The book is filled out with some photos and a closing soundtrack listing which, among the bands listened to include Anti-Knowledgeable League and Propaganda!
While the book is an entertaining read - especially in short bursts - it really lacks writers with a verve as virile and provocative as Jennifer Blowdryer. All the pieces listed above make excellent reading, but many others just told a familiar story which you can hear in any local scene in any town. The stories of Squall and Chestnut read over sympathetically while Christian Dorn’s flits from a camp, to motel and back again in a bemusing, unintelligible way. It would have been beneficial in many ways had there been a few older writers also, possibly someone who experienced London in ‘77 or LA in ‘82 and really ran with it.

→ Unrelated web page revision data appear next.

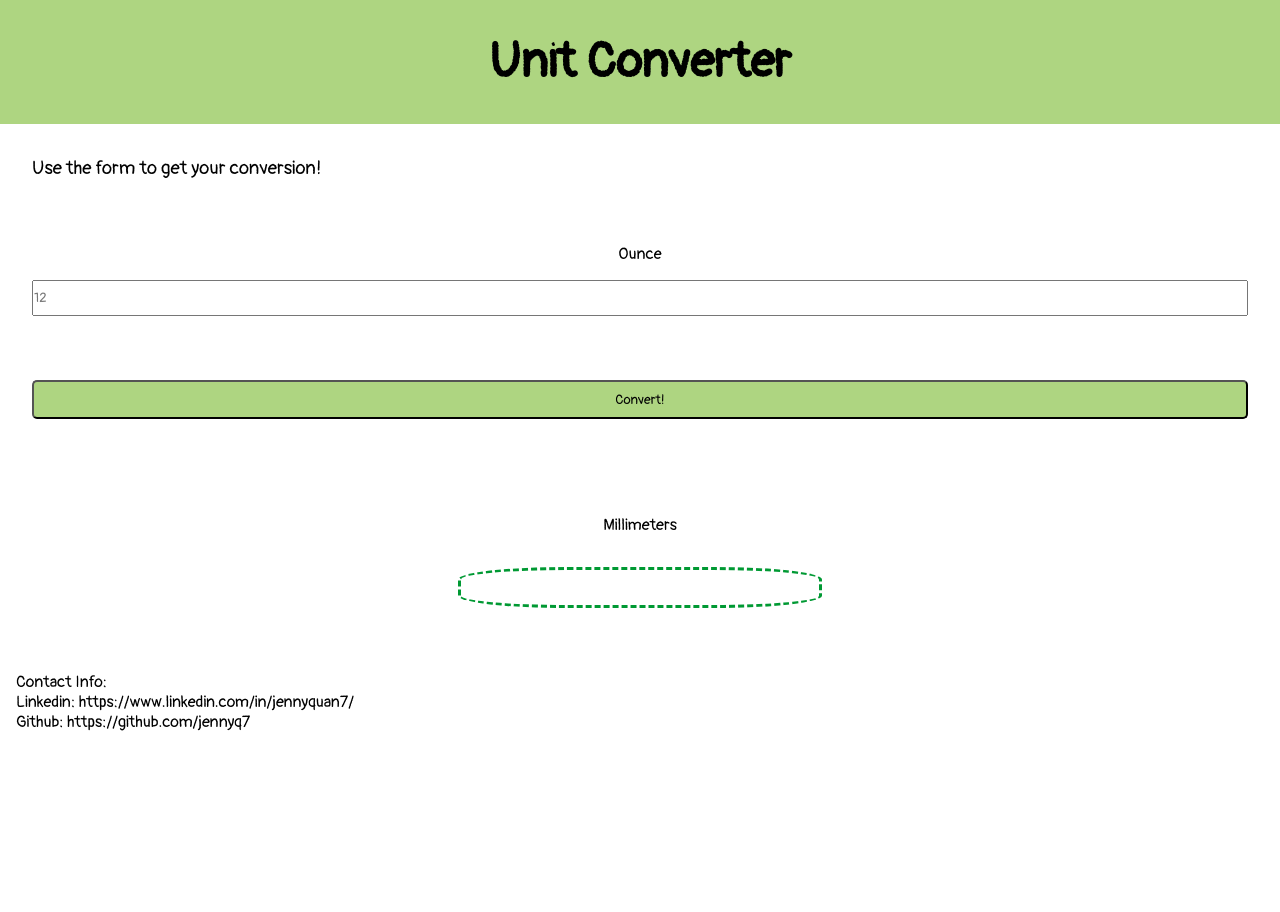
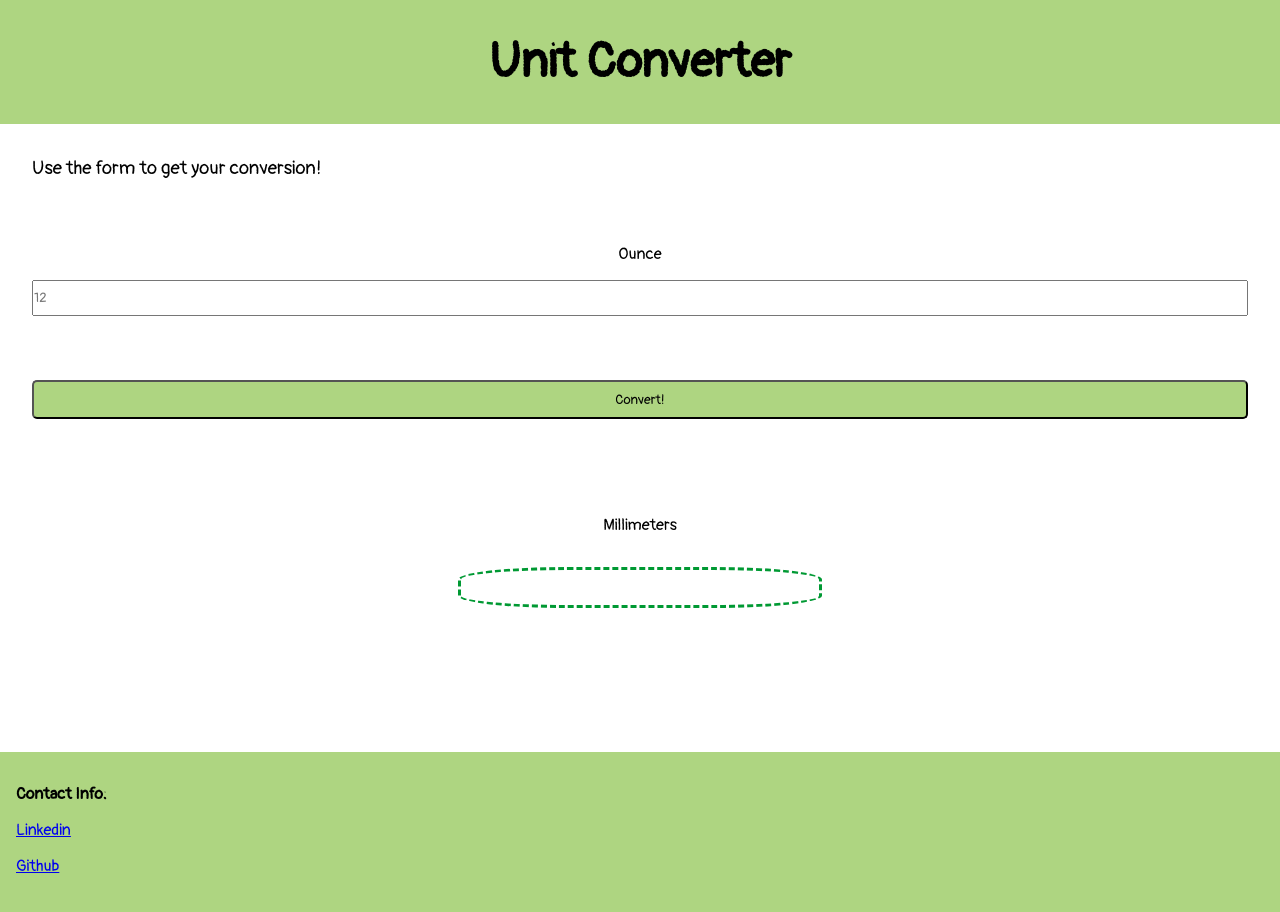
Before and after one commit to jennyq7/unit-converter, a React (Create React App) app: page / in a window 1280 px wide. Shown: the top 912 px of the page. Before the commit the page ends 800 px from the top, so only its background shows below. Built offline with nearby package versions, Linux system fonts and the light colour scheme.

Commit message:
styled footer

```diff
--- a/src/components/Footer/Footer.js
+++ b/src/components/Footer/Footer.js
@@ -4,10 +4,10 @@ function Footer () {
 
     return (
         <footer className="footer">
-            <span>Contact Info:</span>
-            <section>
-                <div>Linkedin: https://www.linkedin.com/in/jennyquan7/</div>
-                <div>Github: https://github.com/jennyq7</div>
+            <span className="footer__title">Contact Info:</span>
+            <section className="footer__links">
+                <a href="https://www.linkedin.com/in/jennyquan7/"><div>Linkedin</div></a>
+                <a href="https://github.com/jennyq7"><div>Github</div></a>
             </section>
         </footer>
     )
--- a/src/components/Footer/Footer.scss
+++ b/src/components/Footer/Footer.scss
@@ -3,5 +3,23 @@
 @use '../../styles/partials/variables' as *;
 
 .footer {
-    @include setPadding(2rem, 1rem, 1rem, 1rem);
+    @include setPadding(2rem, 1rem, 2rem, 1rem);
+    @include setMargin(7rem, 0rem, 0rem, 0rem);
+    display: flex;
+    flex-direction: column;
+    background-color: $main-color;
+    min-height: 60vh;
+
+    &__title {
+        font-weight: 600;
+        @include setMargin(0, 0, 1rem, 0);
+    }
+
+    &__links {
+        display: flex;
+        flex-direction: column;
+        height:50%;
+        gap: 1rem;
+    }
+
 }
```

The greatest asset the book has as a whole is a sense of positivity. With Punk being a medium that essentially thrives on negativity and anger, it’s refreshing to read of the constructive aspects that come from the dawning of a Punk addiction.
The cover charge for the book is only $10 - and a dollar of that goes toward the Gilman Street project - and that is a fair price for an admirable effort that many readers will identify with. (28.10.10)

Hit HERE for material reviewed prior to 2009 including: